4 Ways the Super Bowl Could Score Big with Women & Moms

footballfinalWomen account for an estimated 45 percent of the NFL’s 150 million American audience and are perhaps pro football’s true MVPs. Female fans, a group beloved by advertisers, represent the league’s biggest opportunity for growth. And, according to our recent Ketchum Breadwinner PheMOMenon study, nearly half of all U.S. moms (49 percent) are now the primary breadwinner or are on par financially with their significant other. That makes women (and especially moms) a force to be reckoned with in the NFL, even if they aren’t lining up on the gridiron.

Will this year’s Super Bowl succeed in scoring with the female fan base, or will the domestic abuse issues and “deflate gate” cast a shadow over women’s interest in the game?

If last year was any indicator, the Super Bowl will be used even more in 2015 as a platform to connect with moms and their families. Of course there will be cute puppies (or, in the case of Go Daddy, not), big stars and lots of humor. But, our Breadwinner PheMOMenon data reveals that the true key to reaching moms has everything to do with how they define success.

Working moms have a very clear vision about how they define their personal success: being in good health, having a strong home life and raising healthy, well-adjusted children. So, the NFL, and its advertisers, would be wise to portray moms in one of those ways.

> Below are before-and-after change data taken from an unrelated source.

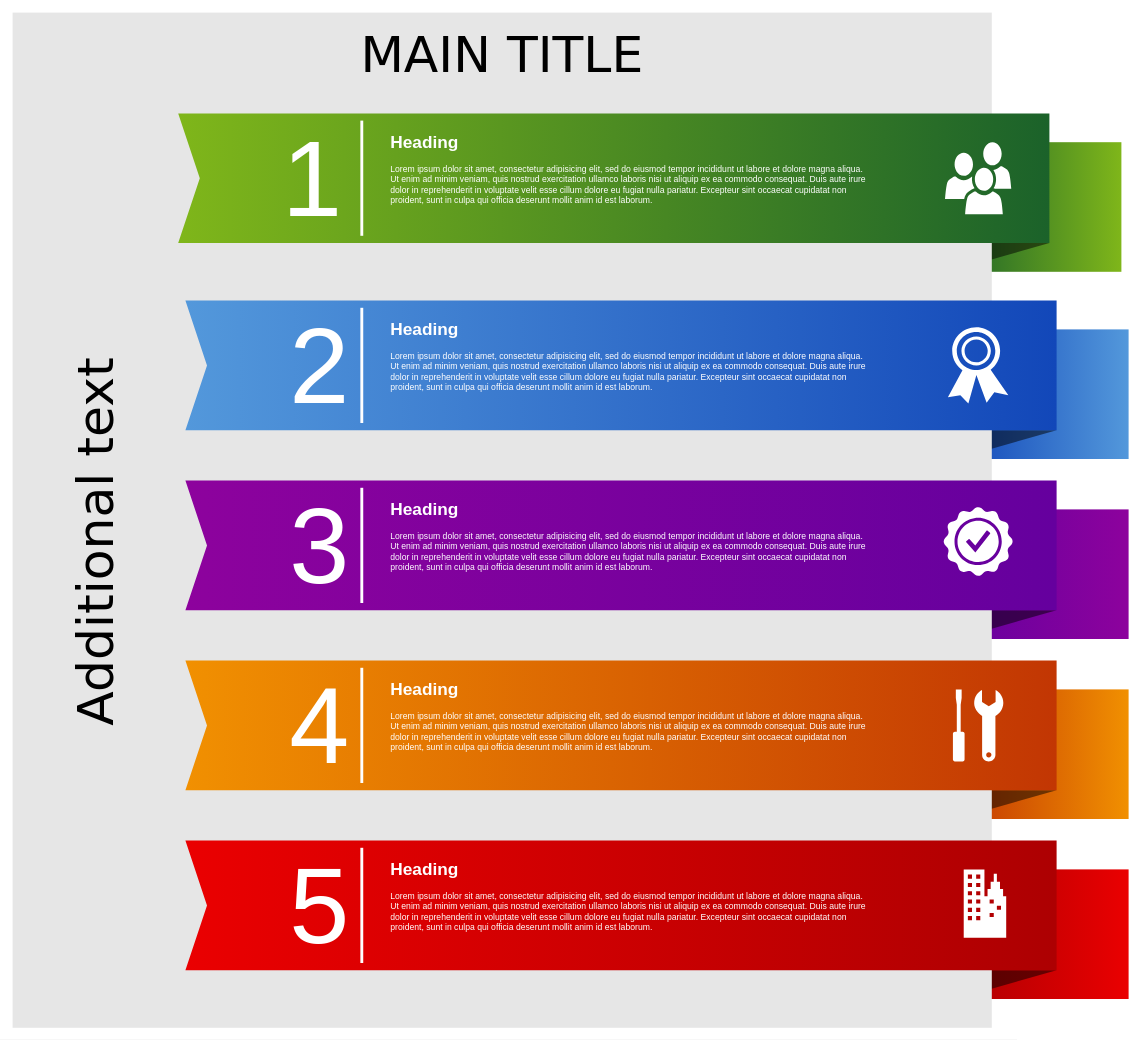
Before: Untitled Diagram.drawio in Kodo-kakaku/primedit, a draw.io diagram. Source tidied: cells renumbered, new cells numbered last; positions are measured from the earlier drawing's top-left corner, leaving out a move shared by most shapes. Both pictures are drawn from the tidied source at 72%, with x=0, y=0 at pixel (12, 12).
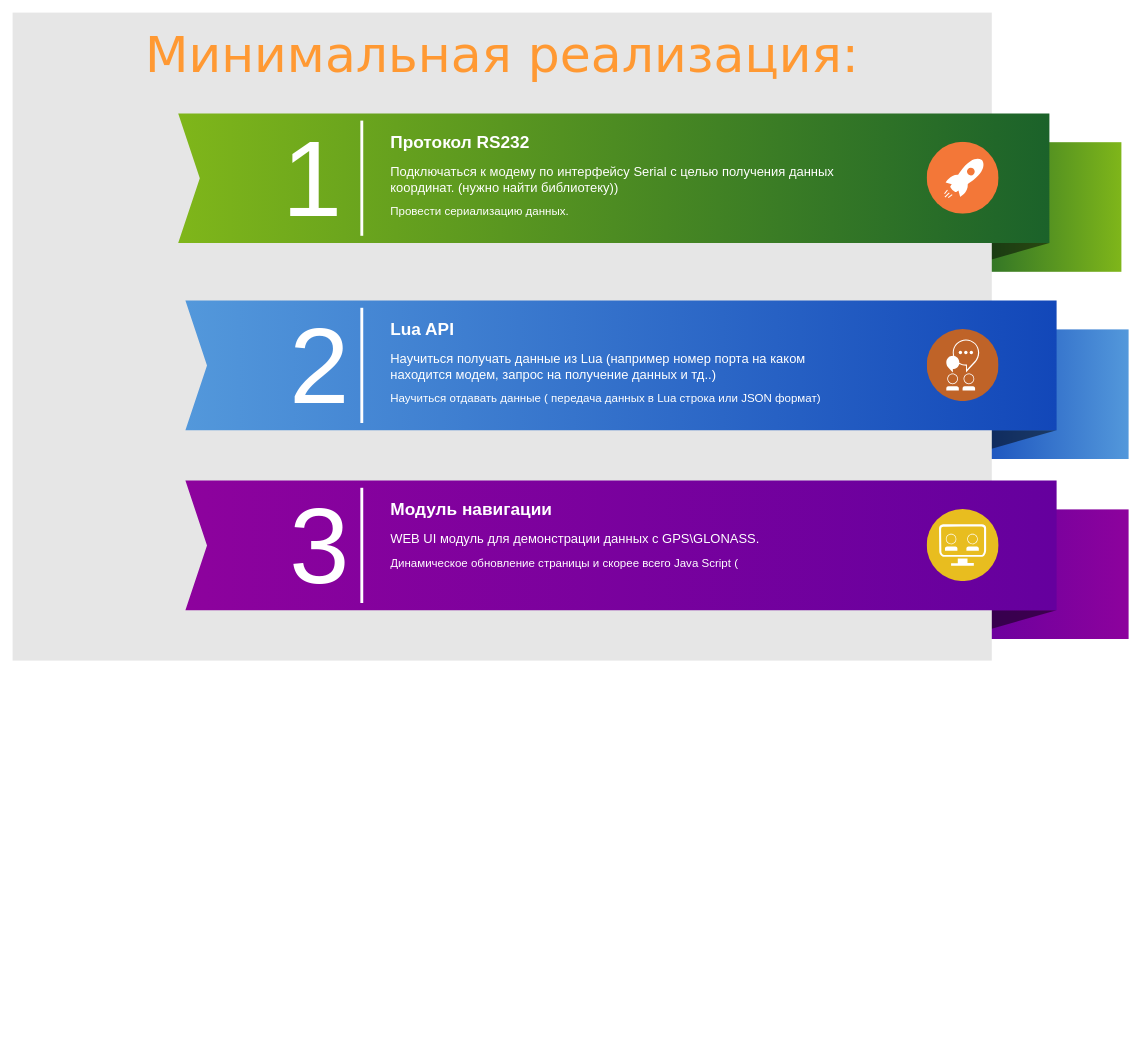
After the change.

Change to the diagram source:
```diff
@@
-    <mxCell id="8" style="whiteSpace=wrap;html=1;rounded=0;shadow=0;dashed=0;strokeWidth=1;fontFamily=Tahoma;fontSize=10;fontColor=#FFFFFF;strokeColor=none;fillColor=#F19001;gradientColor=#C23603;gradientDirection=west;" parent="1" vertex="1">
-      <mxGeometry x="1310" y="940" width="240" height="180" as="geometry" />
-    </mxCell>
-    <mxCell id="9" style="verticalLabelPosition=bottom;verticalAlign=top;html=1;strokeWidth=1;shape=mxgraph.basic.orthogonal_triangle;rounded=0;shadow=0;dashed=0;fontFamily=Tahoma;fontSize=10;fontColor=#FFFFFF;flipV=1;fillColor=#000000;strokeColor=none;opacity=50;" parent="1" vertex="1">
-      <mxGeometry x="1310" y="1080" width="140" height="40" as="geometry" />
-    </mxCell>
-    <mxCell id="10" style="whiteSpace=wrap;html=1;rounded=0;shadow=0;dashed=0;strokeWidth=1;fontFamily=Tahoma;fontSize=10;fontColor=#FFFFFF;strokeColor=none;fillColor=#EA0001;gradientColor=#AD0002;gradientDirection=west;" parent="1" vertex="1">
-      <mxGeometry x="1310" y="1190" width="240" height="180" as="geometry" />
-    </mxCell>
-    <mxCell id="11" style="verticalLabelPosition=bottom;verticalAlign=top;html=1;strokeWidth=1;shape=mxgraph.basic.orthogonal_triangle;rounded=0;shadow=0;dashed=0;fontFamily=Tahoma;fontSize=10;fontColor=#FFFFFF;flipV=1;fillColor=#000000;strokeColor=none;opacity=50;" parent="1" vertex="1">
-      <mxGeometry x="1310" y="1330" width="140" height="40" as="geometry" />
-    </mxCell>
-    <mxCell id="12" value="MAIN TITLE" style="whiteSpace=wrap;html=1;rounded=0;shadow=0;dashed=0;strokeWidth=1;fillColor=#E6E6E6;fontFamily=Verdana;fontSize=70;strokeColor=none;verticalAlign=top;spacingTop=10;" parent="1" vertex="1">
-      <mxGeometry width="1360" height="1410" as="geometry" />
+    <mxCell id="12" value="&lt;font color=&quot;#ff9933&quot;&gt;Минимальная реализация:&lt;/font&gt;" style="whiteSpace=wrap;html=1;rounded=0;shadow=0;dashed=0;strokeWidth=1;fillColor=#E6E6E6;fontFamily=Verdana;fontSize=70;strokeColor=none;verticalAlign=top;spacingTop=10;" parent="1" vertex="1">
+      <mxGeometry width="1360" height="900" as="geometry" />
     </mxCell>
@@
-    <mxCell id="16" style="html=1;shadow=0;dashed=0;align=center;verticalAlign=middle;shape=mxgraph.arrows2.arrow;dy=0;dx=0;notch=30;rounded=0;strokeColor=none;strokeWidth=1;fillColor=#F19001;fontFamily=Tahoma;fontSize=10;fontColor=#FFFFFF;gradientColor=#C23603;gradientDirection=east;" parent="1" vertex="1">
-      <mxGeometry x="240" y="900" width="1210" height="180" as="geometry" />
-    </mxCell>
-    <mxCell id="17" style="html=1;shadow=0;dashed=0;align=center;verticalAlign=middle;shape=mxgraph.arrows2.arrow;dy=0;dx=0;notch=30;rounded=0;strokeColor=none;strokeWidth=1;fillColor=#EA0001;fontFamily=Tahoma;fontSize=10;fontColor=#FFFFFF;gradientColor=#AD0002;gradientDirection=east;" parent="1" vertex="1">
-      <mxGeometry x="240" y="1150" width="1210" height="180" as="geometry" />
-    </mxCell>
-    <mxCell id="18" value="Additional text" style="text;html=1;strokeColor=none;fillColor=none;align=center;verticalAlign=middle;whiteSpace=wrap;rounded=0;shadow=0;dashed=0;fontFamily=Verdana;fontSize=70;horizontal=0;" parent="1" vertex="1">
-      <mxGeometry x="50" y="140" width="130" height="1190" as="geometry" />
-    </mxCell>
@@
-    <mxCell id="22" value="4" style="text;html=1;strokeColor=none;fillColor=none;align=right;verticalAlign=middle;whiteSpace=wrap;rounded=0;shadow=0;dashed=0;fontFamily=Helvetica;fontSize=150;fontColor=#FFFFFF;" parent="1" vertex="1">
-      <mxGeometry x="270" y="900" width="200" height="180" as="geometry" />
-    </mxCell>
-    <mxCell id="23" value="5" style="text;html=1;strokeColor=none;fillColor=none;align=right;verticalAlign=middle;whiteSpace=wrap;rounded=0;shadow=0;dashed=0;fontFamily=Helvetica;fontSize=150;fontColor=#FFFFFF;" parent="1" vertex="1">
-      <mxGeometry x="270" y="1150" width="200" height="180" as="geometry" />
-    </mxCell>
@@
-    <mxCell id="27" style="line;strokeWidth=4;direction=south;html=1;rounded=0;shadow=0;dashed=0;fillColor=none;gradientColor=#AD0002;fontFamily=Helvetica;fontSize=150;fontColor=#FFFFFF;align=right;strokeColor=#FFFFFF;" parent="1" vertex="1">
-      <mxGeometry x="480" y="910" width="10" height="160" as="geometry" />
-    </mxCell>
-    <mxCell id="28" style="line;strokeWidth=4;direction=south;html=1;rounded=0;shadow=0;dashed=0;fillColor=none;gradientColor=#AD0002;fontFamily=Helvetica;fontSize=150;fontColor=#FFFFFF;align=right;strokeColor=#FFFFFF;" parent="1" vertex="1">
-      <mxGeometry x="480" y="1160" width="10" height="160" as="geometry" />
-    </mxCell>
-    <mxCell id="29" value="&lt;h1&gt;Heading&lt;/h1&gt;&lt;p&gt;L&lt;span&gt;orem ipsum dolor sit amet, consectetur adipisicing elit, sed do eiusmod tempor incididunt ut labore et dolore magna aliqua. Ut enim ad minim veniam, quis nostrud exercitation ullamco laboris nisi ut aliquip ex ea commodo consequat. Duis aute irure dolor in reprehenderit in voluptate velit esse cillum dolore eu fugiat nulla pariatur. Excepteur sint occaecat cupidatat non proident, sunt in culpa qui officia deserunt mollit anim id est laborum.&lt;/span&gt;&lt;/p&gt;" style="text;html=1;strokeColor=none;fillColor=none;spacing=5;spacingTop=-20;whiteSpace=wrap;overflow=hidden;rounded=0;shadow=0;dashed=0;fontFamily=Helvetica;fontSize=12;fontColor=#FFFFFF;align=left;" parent="1" vertex="1">
+    <mxCell id="29" value="&lt;h1&gt;&lt;font style=&quot;font-size: 24px&quot;&gt;Протокол RS232&lt;/font&gt;&lt;/h1&gt;&lt;p&gt;&lt;span&gt;&lt;font style=&quot;font-size: 18px&quot;&gt;Подключаться к модему по интерфейсу Serial с целью получения данных координат. (нужно найти библиотеку))&lt;/font&gt;&lt;/span&gt;&lt;/p&gt;&lt;p&gt;&lt;span&gt;&lt;font size=&quot;3&quot;&gt;Провести сериализацию данных.&amp;nbsp;&lt;/font&gt;&lt;/span&gt;&lt;/p&gt;&lt;p&gt;&lt;font size=&quot;3&quot;&gt;&lt;br&gt;&lt;/font&gt;&lt;/p&gt;&lt;p&gt;&lt;span&gt;&lt;br&gt;&lt;/span&gt;&lt;/p&gt;" style="text;html=1;strokeColor=none;fillColor=none;spacing=5;spacingTop=-20;whiteSpace=wrap;overflow=hidden;rounded=0;shadow=0;dashed=0;fontFamily=Helvetica;fontSize=12;fontColor=#FFFFFF;align=left;" parent="1" vertex="1">
       <mxGeometry x="520" y="160" width="670" height="140" as="geometry" />
     </mxCell>
-    <mxCell id="30" value="&lt;h1&gt;Heading&lt;/h1&gt;&lt;p&gt;L&lt;span&gt;orem ipsum dolor sit amet, consectetur adipisicing elit, sed do eiusmod tempor incididunt ut labore et dolore magna aliqua. Ut enim ad minim veniam, quis nostrud exercitation ullamco laboris nisi ut aliquip ex ea commodo consequat. Duis aute irure dolor in reprehenderit in voluptate velit esse cillum dolore eu fugiat nulla pariatur. Excepteur sint occaecat cupidatat non proident, sunt in culpa qui officia deserunt mollit anim id est laborum.&lt;/span&gt;&lt;/p&gt;" style="text;html=1;strokeColor=none;fillColor=none;spacing=5;spacingTop=-20;whiteSpace=wrap;overflow=hidden;rounded=0;shadow=0;dashed=0;fontFamily=Helvetica;fontSize=12;fontColor=#FFFFFF;align=left;" parent="1" vertex="1">
+    <mxCell id="30" value="&lt;h1&gt;&lt;font style=&quot;font-size: 24px&quot;&gt;Lua API&lt;/font&gt;&lt;/h1&gt;&lt;p&gt;&lt;font style=&quot;font-size: 18px&quot;&gt;Научиться получать данные из Lua (например номер порта на каком находится модем, запрос на получение данных и тд..)&lt;/font&gt;&lt;/p&gt;&lt;p&gt;&lt;font size=&quot;3&quot;&gt;Научиться отдавать данные ( передача данных в Lua строка или JSON формат)&lt;/font&gt;&lt;/p&gt;" style="text;html=1;strokeColor=none;fillColor=none;spacing=5;spacingTop=-20;whiteSpace=wrap;overflow=hidden;rounded=0;shadow=0;dashed=0;fontFamily=Helvetica;fontSize=12;fontColor=#FFFFFF;align=left;" parent="1" vertex="1">
       <mxGeometry x="520" y="420" width="670" height="140" as="geometry" />
     </mxCell>
-    <mxCell id="31" value="&lt;h1&gt;Heading&lt;/h1&gt;&lt;p&gt;L&lt;span&gt;orem ipsum dolor sit amet, consectetur adipisicing elit, sed do eiusmod tempor incididunt ut labore et dolore magna aliqua. Ut enim ad minim veniam, quis nostrud exercitation ullamco laboris nisi ut aliquip ex ea commodo consequat. Duis aute irure dolor in reprehenderit in voluptate velit esse cillum dolore eu fugiat nulla pariatur. Excepteur sint occaecat cupidatat non proident, sunt in culpa qui officia deserunt mollit anim id est laborum.&lt;/span&gt;&lt;/p&gt;" style="text;html=1;strokeColor=none;fillColor=none;spacing=5;spacingTop=-20;whiteSpace=wrap;overflow=hidden;rounded=0;shadow=0;dashed=0;fontFamily=Helvetica;fontSize=12;fontColor=#FFFFFF;align=left;" parent="1" vertex="1">
+    <mxCell id="31" value="&lt;h1&gt;Модуль навигации&lt;/h1&gt;&lt;p&gt;&lt;font style=&quot;font-size: 18px&quot;&gt;WEB UI модуль для демонстрации данных с GPS\GLONASS.&lt;/font&gt;&lt;/p&gt;&lt;p&gt;&lt;font size=&quot;3&quot;&gt;Динамическое обновление страницы и скорее всего Java Script (&amp;nbsp;&lt;/font&gt;&lt;/p&gt;" style="text;html=1;strokeColor=none;fillColor=none;spacing=5;spacingTop=-20;whiteSpace=wrap;overflow=hidden;rounded=0;shadow=0;dashed=0;fontFamily=Helvetica;fontSize=12;fontColor=#FFFFFF;align=left;" parent="1" vertex="1">
       <mxGeometry x="520" y="670" width="670" height="140" as="geometry" />
     </mxCell>
-    <mxCell id="32" value="&lt;h1&gt;Heading&lt;/h1&gt;&lt;p&gt;L&lt;span&gt;orem ipsum dolor sit amet, consectetur adipisicing elit, sed do eiusmod tempor incididunt ut labore et dolore magna aliqua. Ut enim ad minim veniam, quis nostrud exercitation ullamco laboris nisi ut aliquip ex ea commodo consequat. Duis aute irure dolor in reprehenderit in voluptate velit esse cillum dolore eu fugiat nulla pariatur. Excepteur sint occaecat cupidatat non proident, sunt in culpa qui officia deserunt mollit anim id est laborum.&lt;/span&gt;&lt;/p&gt;" style="text;html=1;strokeColor=none;fillColor=none;spacing=5;spacingTop=-20;whiteSpace=wrap;overflow=hidden;rounded=0;shadow=0;dashed=0;fontFamily=Helvetica;fontSize=12;fontColor=#FFFFFF;align=left;" parent="1" vertex="1">
-      <mxGeometry x="520" y="920" width="670" height="140" as="geometry" />
-    </mxCell>
-    <mxCell id="33" value="&lt;h1&gt;Heading&lt;/h1&gt;&lt;p&gt;L&lt;span&gt;orem ipsum dolor sit amet, consectetur adipisicing elit, sed do eiusmod tempor incididunt ut labore et dolore magna aliqua. Ut enim ad minim veniam, quis nostrud exercitation ullamco laboris nisi ut aliquip ex ea commodo consequat. Duis aute irure dolor in reprehenderit in voluptate velit esse cillum dolore eu fugiat nulla pariatur. Excepteur sint occaecat cupidatat non proident, sunt in culpa qui officia deserunt mollit anim id est laborum.&lt;/span&gt;&lt;/p&gt;" style="text;html=1;strokeColor=none;fillColor=none;spacing=5;spacingTop=-20;whiteSpace=wrap;overflow=hidden;rounded=0;shadow=0;dashed=0;fontFamily=Helvetica;fontSize=12;fontColor=#FFFFFF;align=left;" parent="1" vertex="1">
-      <mxGeometry x="520" y="1170" width="670" height="140" as="geometry" />
-    </mxCell>
-    <mxCell id="34" style="shadow=0;dashed=0;html=1;strokeColor=none;fillColor=#FFFFFF;labelPosition=center;verticalLabelPosition=bottom;verticalAlign=top;shape=mxgraph.office.users.users;rounded=0;fontFamily=Helvetica;fontSize=12;fontColor=#FFFFFF;align=left;" parent="1" vertex="1">
-      <mxGeometry x="1295" y="180" width="92" height="100" as="geometry" />
-    </mxCell>
-    <mxCell id="35" style="shadow=0;dashed=0;html=1;strokeColor=none;fillColor=#FFFFFF;labelPosition=center;verticalLabelPosition=bottom;verticalAlign=top;shape=mxgraph.office.security.token;rounded=0;fontFamily=Helvetica;fontSize=12;fontColor=#FFFFFF;align=left;" parent="1" vertex="1">
-      <mxGeometry x="1299" y="437" width="84" height="106" as="geometry" />
-    </mxCell>
-    <mxCell id="36" style="shadow=0;dashed=0;html=1;strokeColor=none;fillColor=#FFFFFF;labelPosition=center;verticalLabelPosition=bottom;verticalAlign=top;shape=mxgraph.office.concepts.best_practices;rounded=0;fontFamily=Helvetica;fontSize=12;fontColor=#FFFFFF;align=left;" parent="1" vertex="1">
-      <mxGeometry x="1292.5" y="686" width="97" height="97" as="geometry" />
-    </mxCell>
-    <mxCell id="37" style="shadow=0;dashed=0;html=1;strokeColor=none;fillColor=#FFFFFF;labelPosition=center;verticalLabelPosition=bottom;verticalAlign=top;shape=mxgraph.office.concepts.maintenance;rounded=0;fontFamily=Helvetica;fontSize=12;fontColor=#FFFFFF;align=left;" parent="1" vertex="1">
-      <mxGeometry x="1306" y="940" width="70" height="100" as="geometry" />
-    </mxCell>
-    <mxCell id="38" style="shadow=0;dashed=0;html=1;strokeColor=none;fillColor=#FFFFFF;labelPosition=center;verticalLabelPosition=bottom;verticalAlign=top;shape=mxgraph.office.concepts.on_premises;rounded=0;fontFamily=Helvetica;fontSize=12;fontColor=#FFFFFF;align=left;" parent="1" vertex="1">
-      <mxGeometry x="1321" y="1190" width="59" height="95" as="geometry" />
-    </mxCell>
+    <mxCell id="39" style="perimeter=ellipsePerimeter;html=1;align=center;shadow=0;dashed=0;fontColor=#4277BB;labelBackgroundColor=#ffffff;fontSize=12;spacingTop=3;image;image=img/lib/ibm/devops/continuous_deploy.svg;" parent="1" vertex="1">
+      <mxGeometry x="1270" y="180" width="100" height="100" as="geometry" />
+    </mxCell>
+    <mxCell id="40" style="perimeter=ellipsePerimeter;html=1;align=center;shadow=0;dashed=0;fontColor=#4277BB;labelBackgroundColor=#ffffff;fontSize=12;spacingTop=3;image;image=img/lib/ibm/social/live_collaboration.svg;" parent="1" vertex="1">
+      <mxGeometry x="1270" y="440" width="100" height="100" as="geometry" />
+    </mxCell>
+    <mxCell id="41" style="perimeter=ellipsePerimeter;html=1;align=center;shadow=0;dashed=0;fontColor=#4277BB;labelBackgroundColor=#ffffff;fontSize=12;spacingTop=3;image;image=img/lib/ibm/applications/api_developer_portal.svg;" parent="1" vertex="1">
+      <mxGeometry x="1270" y="690" width="100" height="100" as="geometry" />
+    </mxCell>
```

Last year, a new entry to the Super Bowl marketing mix did just that. GoldieBlox, an upstart toy company, won the chance to run a thirty-second ad and used the opportunity to show moms, “that femininity is strong and girls will build the future—literally.” The ad made a direct and compelling connection to moms’ desire to raise well-adjusted children.

This year, advertisers will take myriad approaches to align with a mom’s definition of health and success. Some will focus on the importance of the family unit, while others will tackle more sensitive topics head on. As an example, No More will be the first organization to ever address domestic violence in a Super Bowl commercial. The ad will feature an actual 911 call from a woman in distress reaching out for help.

I’ll be keeping my own personal “marketing to moms” scoreboard by looking for these four ways that Super Bowl marketing can score big with women and moms:

1. Connect with their personal definition of success

2. Streamline everything and save them time

3. Help them find a sense of shared responsibility in and around family

4. Showcase their sense of purpose and have fun while doing so